here is no name from the period of England's witch trials more infamous than that of Matthew Hopkins, the self-styled

Make sure you crush up your eggshells after eating an egg, otherwise witches will use them as boats and cause

In the great wealth of witch-related lore, the image of the persecuted local midwife is one of the most enduringly popular.

#FolkloreThursday's Willow Winsham interviews storyteller Jean Edmiston and her daughter Amanda on their family storytelling tradition, and Jean's new story,

@DeeDeeChainey interviews @WillowWinsham about her book, Accused: British Witches Throughout History

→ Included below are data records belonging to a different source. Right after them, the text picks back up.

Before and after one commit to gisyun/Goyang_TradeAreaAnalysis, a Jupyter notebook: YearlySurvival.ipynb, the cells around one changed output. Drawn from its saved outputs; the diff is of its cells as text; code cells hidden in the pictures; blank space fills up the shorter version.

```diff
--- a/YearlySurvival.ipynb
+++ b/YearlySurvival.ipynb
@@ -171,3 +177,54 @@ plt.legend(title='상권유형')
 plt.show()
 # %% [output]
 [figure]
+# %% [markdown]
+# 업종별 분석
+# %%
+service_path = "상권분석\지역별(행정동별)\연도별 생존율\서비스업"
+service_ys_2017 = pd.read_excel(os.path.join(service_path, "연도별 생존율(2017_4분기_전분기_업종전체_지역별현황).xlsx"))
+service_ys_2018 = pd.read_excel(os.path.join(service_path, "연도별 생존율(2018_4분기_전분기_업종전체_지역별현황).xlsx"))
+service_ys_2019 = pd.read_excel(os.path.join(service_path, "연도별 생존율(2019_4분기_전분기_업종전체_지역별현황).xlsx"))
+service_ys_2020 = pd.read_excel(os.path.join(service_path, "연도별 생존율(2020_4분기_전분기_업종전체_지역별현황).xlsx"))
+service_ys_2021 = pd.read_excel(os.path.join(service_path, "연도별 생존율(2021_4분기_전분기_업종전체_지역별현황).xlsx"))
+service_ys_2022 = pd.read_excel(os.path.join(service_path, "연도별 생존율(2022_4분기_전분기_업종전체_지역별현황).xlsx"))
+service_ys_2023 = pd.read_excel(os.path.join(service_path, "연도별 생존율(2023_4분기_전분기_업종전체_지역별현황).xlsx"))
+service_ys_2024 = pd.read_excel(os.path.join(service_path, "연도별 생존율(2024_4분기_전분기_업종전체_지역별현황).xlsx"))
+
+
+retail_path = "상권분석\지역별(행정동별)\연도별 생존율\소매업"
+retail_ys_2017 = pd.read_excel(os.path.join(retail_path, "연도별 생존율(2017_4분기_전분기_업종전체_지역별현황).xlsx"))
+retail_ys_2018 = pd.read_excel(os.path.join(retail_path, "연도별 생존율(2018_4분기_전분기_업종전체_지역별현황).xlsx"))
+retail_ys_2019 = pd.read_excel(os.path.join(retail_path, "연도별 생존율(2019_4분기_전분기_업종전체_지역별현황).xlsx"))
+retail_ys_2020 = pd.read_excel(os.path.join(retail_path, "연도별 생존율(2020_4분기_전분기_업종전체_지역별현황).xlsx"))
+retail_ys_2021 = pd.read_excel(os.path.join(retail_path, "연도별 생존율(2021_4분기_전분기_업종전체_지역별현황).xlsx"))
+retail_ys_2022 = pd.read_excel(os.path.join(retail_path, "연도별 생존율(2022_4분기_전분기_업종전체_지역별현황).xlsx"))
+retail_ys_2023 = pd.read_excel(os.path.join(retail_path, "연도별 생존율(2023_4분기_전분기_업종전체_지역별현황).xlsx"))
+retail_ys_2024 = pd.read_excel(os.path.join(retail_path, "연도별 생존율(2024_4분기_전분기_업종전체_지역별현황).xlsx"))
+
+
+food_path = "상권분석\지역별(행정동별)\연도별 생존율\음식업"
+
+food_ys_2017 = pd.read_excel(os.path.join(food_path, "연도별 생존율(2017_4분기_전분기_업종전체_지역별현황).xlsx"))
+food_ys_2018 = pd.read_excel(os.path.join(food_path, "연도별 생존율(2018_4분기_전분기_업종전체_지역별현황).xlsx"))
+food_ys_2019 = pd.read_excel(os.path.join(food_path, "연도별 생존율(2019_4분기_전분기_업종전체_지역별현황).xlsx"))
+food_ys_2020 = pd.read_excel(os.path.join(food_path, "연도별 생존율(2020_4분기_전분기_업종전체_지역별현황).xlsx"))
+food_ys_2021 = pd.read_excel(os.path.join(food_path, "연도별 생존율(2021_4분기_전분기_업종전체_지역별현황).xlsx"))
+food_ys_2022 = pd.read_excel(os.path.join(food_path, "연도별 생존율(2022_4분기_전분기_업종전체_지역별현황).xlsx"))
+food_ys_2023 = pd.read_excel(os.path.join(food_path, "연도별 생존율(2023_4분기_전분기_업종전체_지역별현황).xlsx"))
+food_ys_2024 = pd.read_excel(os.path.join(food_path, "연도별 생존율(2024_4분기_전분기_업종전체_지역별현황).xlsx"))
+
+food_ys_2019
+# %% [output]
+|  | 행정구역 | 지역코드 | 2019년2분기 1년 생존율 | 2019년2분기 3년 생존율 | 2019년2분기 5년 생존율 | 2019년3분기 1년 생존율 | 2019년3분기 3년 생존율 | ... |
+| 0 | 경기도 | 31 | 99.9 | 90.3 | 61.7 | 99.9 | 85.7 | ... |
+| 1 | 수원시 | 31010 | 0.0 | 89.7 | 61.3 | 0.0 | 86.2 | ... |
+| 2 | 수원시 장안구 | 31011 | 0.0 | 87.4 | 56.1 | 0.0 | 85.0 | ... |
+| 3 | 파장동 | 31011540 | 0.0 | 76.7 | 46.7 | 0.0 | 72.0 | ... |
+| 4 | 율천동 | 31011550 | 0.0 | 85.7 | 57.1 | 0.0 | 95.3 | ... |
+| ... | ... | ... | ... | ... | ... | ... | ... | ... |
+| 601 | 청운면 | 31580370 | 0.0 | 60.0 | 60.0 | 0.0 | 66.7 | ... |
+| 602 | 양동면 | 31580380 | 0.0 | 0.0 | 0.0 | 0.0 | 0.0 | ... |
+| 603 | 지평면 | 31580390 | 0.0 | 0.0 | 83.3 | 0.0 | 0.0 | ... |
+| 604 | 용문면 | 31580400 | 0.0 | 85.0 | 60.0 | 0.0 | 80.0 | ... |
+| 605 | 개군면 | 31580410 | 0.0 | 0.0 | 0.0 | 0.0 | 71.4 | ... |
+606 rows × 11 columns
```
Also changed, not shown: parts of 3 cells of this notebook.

In the Essex village of Great Leighs, a witch named Anne Hughes was burned at the stake for the crime